A five-hour launch window opens at 5:02 p.m. Pacific time. Should there be a lengthy delay, another launch window opens about the same time Thursday. The automated Dragon capsule will soar 100 miles higher than the space station, aiming for an altitude of 357 miles, just above the current position of the Hubble Space Telescope. The four will orbit Earth for about three days before returning for a splashdown off the coast of Florida, in either the Atlantic Ocean or the Gulf of Mexico.
Sembroski, a former Air Force missile technician who moved to Everett in 2007, is a reliability engineer with Lockheed Martin who works from home. He entered an open lottery by donating to St. Jude Children’s Research Hospital. He didn’t win, but a friend from his college days did and gave him the slot. He is married to Erin Duncan-Sembroski, an English teacher at Explorer Middle School south of Everett, and the couple has two girls.
When he announced the flight in February, Isaacman pledged $100 million to St. Jude and aims to raise another $100 million in donations.
Arceneaux works at St. Jude and was treated there as a childhood cancer patient. She had much of her left thigh bone replaced with a titanium rod. She’ll be the first person in space with a prosthesis. At 29, she’ll also be the youngest American in space, beating the late Sally Ride, who became the first American woman in space in 1983 at age 32.
Isaacman’s idea of fun is flying fighter jets. He quit high school and started his own payment-processing company, Shift4 Payments in Allentown, Pennsylvania. He segued into aviation, founding Draken International for tactical aircraft training.
While he won’t divulge what he’s paying for the flight, Isaacman acknowledges the “worthwhile debates” over whether the wealthy should spend their fortunes fixing problems on Earth, versus sightseeing in space. But he contends investing in space now will lower costs in the future. “Because it’s so expensive, space has been the exclusive domain of world superpowers and the elite that they select,” he told The Associated Press last week.
Like Sembroski, Proctor won her seat in a competition. The community college educator in Tempe, Arizona, and former geology instructor beat out 200 other Shift4 Payments clients with her space-themed artwork business. Also a pilot, Proctor was a NASA astronaut finalist more than a decade ago.
Sembroski grew up in Kannapolis, North Carolina, outside Charlotte. As a teenager, he took to late-night stargazing from the roof of his high school. By college, he had moved on to launching high-powered model rockets.
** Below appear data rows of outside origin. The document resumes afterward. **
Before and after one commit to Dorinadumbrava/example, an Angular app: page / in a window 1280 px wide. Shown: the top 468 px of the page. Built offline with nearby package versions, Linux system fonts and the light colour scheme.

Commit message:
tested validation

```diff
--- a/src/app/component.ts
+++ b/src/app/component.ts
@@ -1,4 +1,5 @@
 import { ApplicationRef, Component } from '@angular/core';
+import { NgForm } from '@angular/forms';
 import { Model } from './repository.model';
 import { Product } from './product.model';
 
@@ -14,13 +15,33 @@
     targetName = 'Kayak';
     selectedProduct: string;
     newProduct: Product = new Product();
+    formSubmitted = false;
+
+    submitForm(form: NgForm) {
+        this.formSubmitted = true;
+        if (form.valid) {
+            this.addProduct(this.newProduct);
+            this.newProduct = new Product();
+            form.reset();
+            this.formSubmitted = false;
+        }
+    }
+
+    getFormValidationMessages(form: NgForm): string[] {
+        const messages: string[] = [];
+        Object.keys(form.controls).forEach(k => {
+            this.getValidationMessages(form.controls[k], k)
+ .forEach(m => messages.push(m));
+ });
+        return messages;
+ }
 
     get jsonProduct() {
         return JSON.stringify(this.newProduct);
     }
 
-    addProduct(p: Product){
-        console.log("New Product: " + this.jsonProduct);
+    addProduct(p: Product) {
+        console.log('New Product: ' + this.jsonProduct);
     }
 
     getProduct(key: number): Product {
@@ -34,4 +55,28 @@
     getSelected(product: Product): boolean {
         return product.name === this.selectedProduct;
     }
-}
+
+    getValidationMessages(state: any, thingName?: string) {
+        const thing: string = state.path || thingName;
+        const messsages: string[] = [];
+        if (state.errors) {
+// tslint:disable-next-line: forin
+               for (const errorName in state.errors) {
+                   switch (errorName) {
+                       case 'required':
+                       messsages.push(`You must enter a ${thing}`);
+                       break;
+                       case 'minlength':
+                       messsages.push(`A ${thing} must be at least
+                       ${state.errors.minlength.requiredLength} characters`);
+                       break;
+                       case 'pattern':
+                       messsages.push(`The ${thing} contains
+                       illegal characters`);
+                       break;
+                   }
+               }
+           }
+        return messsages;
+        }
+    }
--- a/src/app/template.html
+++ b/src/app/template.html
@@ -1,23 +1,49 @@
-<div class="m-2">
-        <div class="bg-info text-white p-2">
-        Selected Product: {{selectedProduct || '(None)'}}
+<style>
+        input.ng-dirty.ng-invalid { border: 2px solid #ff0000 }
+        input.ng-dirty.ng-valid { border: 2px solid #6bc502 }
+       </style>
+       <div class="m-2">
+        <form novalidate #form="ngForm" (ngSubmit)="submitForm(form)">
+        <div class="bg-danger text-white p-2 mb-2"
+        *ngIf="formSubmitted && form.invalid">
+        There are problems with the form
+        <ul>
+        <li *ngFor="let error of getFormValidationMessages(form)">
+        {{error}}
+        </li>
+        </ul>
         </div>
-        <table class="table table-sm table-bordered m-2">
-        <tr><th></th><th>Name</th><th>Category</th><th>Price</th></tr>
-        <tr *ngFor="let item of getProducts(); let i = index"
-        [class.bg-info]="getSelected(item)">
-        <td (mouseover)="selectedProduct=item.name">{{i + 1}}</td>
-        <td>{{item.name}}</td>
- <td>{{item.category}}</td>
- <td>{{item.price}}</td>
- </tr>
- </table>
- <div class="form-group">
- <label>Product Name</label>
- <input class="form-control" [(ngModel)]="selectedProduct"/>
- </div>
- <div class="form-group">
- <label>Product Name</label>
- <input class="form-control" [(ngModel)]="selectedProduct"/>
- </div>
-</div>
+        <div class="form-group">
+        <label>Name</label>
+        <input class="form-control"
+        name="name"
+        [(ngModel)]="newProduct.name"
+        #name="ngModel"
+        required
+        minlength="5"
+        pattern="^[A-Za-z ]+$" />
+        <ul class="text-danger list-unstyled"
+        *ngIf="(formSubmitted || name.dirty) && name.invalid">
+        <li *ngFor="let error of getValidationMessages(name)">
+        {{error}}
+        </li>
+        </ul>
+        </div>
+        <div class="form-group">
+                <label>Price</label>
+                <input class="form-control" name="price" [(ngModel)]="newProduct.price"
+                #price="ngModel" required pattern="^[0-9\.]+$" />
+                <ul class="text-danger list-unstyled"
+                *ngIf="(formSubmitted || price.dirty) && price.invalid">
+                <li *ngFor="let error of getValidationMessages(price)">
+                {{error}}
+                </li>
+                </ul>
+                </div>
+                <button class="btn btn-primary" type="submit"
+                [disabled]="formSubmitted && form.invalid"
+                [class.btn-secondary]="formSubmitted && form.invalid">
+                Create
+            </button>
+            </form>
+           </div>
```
About 20 years ago, Sembroski was helping inspire kids as a Space Camp counselor in Huntsville, Alabama. Sembroski helped conduct simulated Space Shuttle missions and encouraged kids to concentrate on STEM subjects.
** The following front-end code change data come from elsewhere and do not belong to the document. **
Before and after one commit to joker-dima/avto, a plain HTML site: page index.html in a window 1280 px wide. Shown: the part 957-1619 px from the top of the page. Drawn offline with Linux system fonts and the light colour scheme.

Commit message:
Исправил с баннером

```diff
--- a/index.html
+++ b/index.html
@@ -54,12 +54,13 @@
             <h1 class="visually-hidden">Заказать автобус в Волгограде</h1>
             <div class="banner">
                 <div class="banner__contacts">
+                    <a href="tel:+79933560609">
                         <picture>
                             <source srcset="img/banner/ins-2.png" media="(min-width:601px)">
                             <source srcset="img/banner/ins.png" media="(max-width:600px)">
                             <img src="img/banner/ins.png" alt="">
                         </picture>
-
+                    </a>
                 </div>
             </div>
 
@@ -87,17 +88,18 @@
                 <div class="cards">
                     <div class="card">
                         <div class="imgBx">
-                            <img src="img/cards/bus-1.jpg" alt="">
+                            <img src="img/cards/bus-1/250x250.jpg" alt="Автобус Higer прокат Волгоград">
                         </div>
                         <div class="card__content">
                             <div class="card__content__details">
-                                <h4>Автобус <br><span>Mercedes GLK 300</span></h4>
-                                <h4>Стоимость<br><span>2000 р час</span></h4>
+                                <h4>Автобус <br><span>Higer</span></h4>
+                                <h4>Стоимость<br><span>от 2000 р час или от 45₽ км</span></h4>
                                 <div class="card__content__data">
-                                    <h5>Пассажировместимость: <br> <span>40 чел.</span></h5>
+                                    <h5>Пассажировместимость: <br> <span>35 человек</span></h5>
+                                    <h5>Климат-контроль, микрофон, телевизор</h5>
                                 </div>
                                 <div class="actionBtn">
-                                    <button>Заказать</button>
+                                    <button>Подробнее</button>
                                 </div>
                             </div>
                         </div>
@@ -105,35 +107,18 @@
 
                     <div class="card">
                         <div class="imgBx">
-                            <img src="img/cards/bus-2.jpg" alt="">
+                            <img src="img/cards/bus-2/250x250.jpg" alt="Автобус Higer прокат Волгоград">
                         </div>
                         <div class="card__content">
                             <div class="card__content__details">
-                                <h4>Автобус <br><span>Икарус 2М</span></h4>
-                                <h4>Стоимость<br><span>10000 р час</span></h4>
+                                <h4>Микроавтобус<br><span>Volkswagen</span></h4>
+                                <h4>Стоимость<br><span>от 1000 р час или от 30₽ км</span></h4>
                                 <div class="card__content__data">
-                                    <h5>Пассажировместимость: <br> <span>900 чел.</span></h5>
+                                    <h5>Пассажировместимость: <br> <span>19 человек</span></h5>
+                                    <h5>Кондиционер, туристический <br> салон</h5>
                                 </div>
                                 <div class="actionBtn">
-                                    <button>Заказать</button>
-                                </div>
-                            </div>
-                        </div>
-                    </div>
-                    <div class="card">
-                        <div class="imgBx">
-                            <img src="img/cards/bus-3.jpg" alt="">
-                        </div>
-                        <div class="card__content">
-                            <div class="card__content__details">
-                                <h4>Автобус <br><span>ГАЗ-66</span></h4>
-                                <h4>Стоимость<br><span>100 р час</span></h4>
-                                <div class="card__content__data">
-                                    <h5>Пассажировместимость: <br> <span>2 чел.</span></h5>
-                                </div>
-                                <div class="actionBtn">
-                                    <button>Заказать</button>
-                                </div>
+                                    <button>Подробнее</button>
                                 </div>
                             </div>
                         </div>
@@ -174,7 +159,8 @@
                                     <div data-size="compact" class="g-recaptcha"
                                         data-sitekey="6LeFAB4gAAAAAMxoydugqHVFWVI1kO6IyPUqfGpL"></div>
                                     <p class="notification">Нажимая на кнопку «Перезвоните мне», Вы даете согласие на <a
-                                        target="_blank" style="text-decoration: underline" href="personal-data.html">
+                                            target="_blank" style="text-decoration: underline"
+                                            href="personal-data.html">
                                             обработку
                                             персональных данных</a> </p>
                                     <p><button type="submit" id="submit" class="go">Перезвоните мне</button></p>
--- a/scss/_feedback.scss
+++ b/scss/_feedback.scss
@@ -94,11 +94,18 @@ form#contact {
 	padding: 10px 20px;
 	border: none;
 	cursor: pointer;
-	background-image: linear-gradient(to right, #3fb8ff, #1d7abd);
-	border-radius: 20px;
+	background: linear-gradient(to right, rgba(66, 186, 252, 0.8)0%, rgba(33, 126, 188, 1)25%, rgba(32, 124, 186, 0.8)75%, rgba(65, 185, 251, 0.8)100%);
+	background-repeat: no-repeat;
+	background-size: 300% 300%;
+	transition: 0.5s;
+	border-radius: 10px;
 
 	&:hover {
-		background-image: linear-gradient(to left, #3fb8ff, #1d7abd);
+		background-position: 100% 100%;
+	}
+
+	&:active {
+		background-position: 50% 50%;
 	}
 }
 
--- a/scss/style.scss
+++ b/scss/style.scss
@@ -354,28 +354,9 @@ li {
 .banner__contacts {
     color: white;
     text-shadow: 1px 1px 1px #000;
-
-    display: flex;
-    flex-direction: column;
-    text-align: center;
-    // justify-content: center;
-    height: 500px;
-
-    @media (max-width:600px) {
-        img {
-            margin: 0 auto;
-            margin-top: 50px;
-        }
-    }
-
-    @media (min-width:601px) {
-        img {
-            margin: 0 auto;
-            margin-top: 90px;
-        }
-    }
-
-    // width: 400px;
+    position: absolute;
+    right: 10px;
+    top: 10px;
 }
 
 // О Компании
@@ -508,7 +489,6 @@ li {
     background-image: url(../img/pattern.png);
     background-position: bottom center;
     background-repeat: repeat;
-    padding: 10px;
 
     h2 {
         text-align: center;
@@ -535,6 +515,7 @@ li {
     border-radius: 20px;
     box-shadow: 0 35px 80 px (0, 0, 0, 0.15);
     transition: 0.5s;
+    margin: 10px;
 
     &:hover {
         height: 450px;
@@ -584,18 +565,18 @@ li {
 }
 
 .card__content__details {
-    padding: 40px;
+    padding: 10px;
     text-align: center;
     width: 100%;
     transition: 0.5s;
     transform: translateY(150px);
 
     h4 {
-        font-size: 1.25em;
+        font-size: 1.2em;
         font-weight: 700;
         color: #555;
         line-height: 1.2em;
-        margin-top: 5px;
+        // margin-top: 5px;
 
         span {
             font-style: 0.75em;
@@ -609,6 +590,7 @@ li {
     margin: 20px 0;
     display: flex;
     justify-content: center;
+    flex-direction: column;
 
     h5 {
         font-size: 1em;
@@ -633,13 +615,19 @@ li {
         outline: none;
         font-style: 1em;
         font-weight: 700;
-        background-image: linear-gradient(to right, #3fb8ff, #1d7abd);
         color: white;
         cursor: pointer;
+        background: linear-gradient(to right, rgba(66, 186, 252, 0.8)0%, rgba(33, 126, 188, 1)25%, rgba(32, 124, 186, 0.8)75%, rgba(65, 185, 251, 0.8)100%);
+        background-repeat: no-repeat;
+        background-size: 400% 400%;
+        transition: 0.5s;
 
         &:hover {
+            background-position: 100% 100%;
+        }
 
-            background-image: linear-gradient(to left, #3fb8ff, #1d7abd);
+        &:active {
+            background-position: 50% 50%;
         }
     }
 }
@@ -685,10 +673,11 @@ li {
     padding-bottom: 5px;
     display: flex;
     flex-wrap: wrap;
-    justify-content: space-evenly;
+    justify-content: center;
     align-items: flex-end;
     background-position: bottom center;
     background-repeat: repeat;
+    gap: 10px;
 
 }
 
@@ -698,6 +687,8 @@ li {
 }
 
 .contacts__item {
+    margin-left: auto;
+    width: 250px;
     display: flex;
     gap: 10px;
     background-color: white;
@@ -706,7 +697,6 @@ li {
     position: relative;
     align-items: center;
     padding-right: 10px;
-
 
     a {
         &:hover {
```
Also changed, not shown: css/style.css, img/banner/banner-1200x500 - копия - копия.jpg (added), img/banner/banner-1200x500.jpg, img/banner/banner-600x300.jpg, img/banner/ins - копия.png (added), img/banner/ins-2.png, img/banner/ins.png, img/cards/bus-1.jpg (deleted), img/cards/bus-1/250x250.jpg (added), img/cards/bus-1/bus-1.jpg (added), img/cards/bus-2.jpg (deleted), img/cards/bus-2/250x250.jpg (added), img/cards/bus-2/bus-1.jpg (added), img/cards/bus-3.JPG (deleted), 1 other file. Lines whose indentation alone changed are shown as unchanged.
Along with maintaining Minuteman III intercontinental ballistic missiles in Montana, Sembroski was deployed to Iraq while in the Air Force.
This is SpaceX’s first private flight and the company is running the show — NASA isn’t involved. But the leased launch pad used by SpaceX is the same one used by Apollo moonwalkers, shuttle astronauts and all three previous SpaceX-flown NASA crews.
Space tourism has never been hotter, and Inspiration4 will be the most ambitious private space mission to date — the third major landmark in the burgeoning industry this year after Virgin Galactic’s flight of founder Richard Branson and others aboard the VSS Unity craft and Amazon and Blue Origin founder Jeff Bezos’ trip on the New Shepard rocket. Both those flights were quick trips up to 53 miles for Virgin Galactic and 66 miles for Blue Origin, which allow for a short time of weightlessness and views of the curvature of the Earth before heading back for landing.
Too busy to launch himself, SpaceX founder Elon Musk has two tourist flights to the space station coming up in the next year — the first as early as January — and also a private moonshot in the works.
As the private Inspiration4 flight’s benefactor, Isaacman, sees it: “This is the first step toward a world where everyday people can go and venture among the stars.”
The Associated Press and the Orlando Sentinel contributed.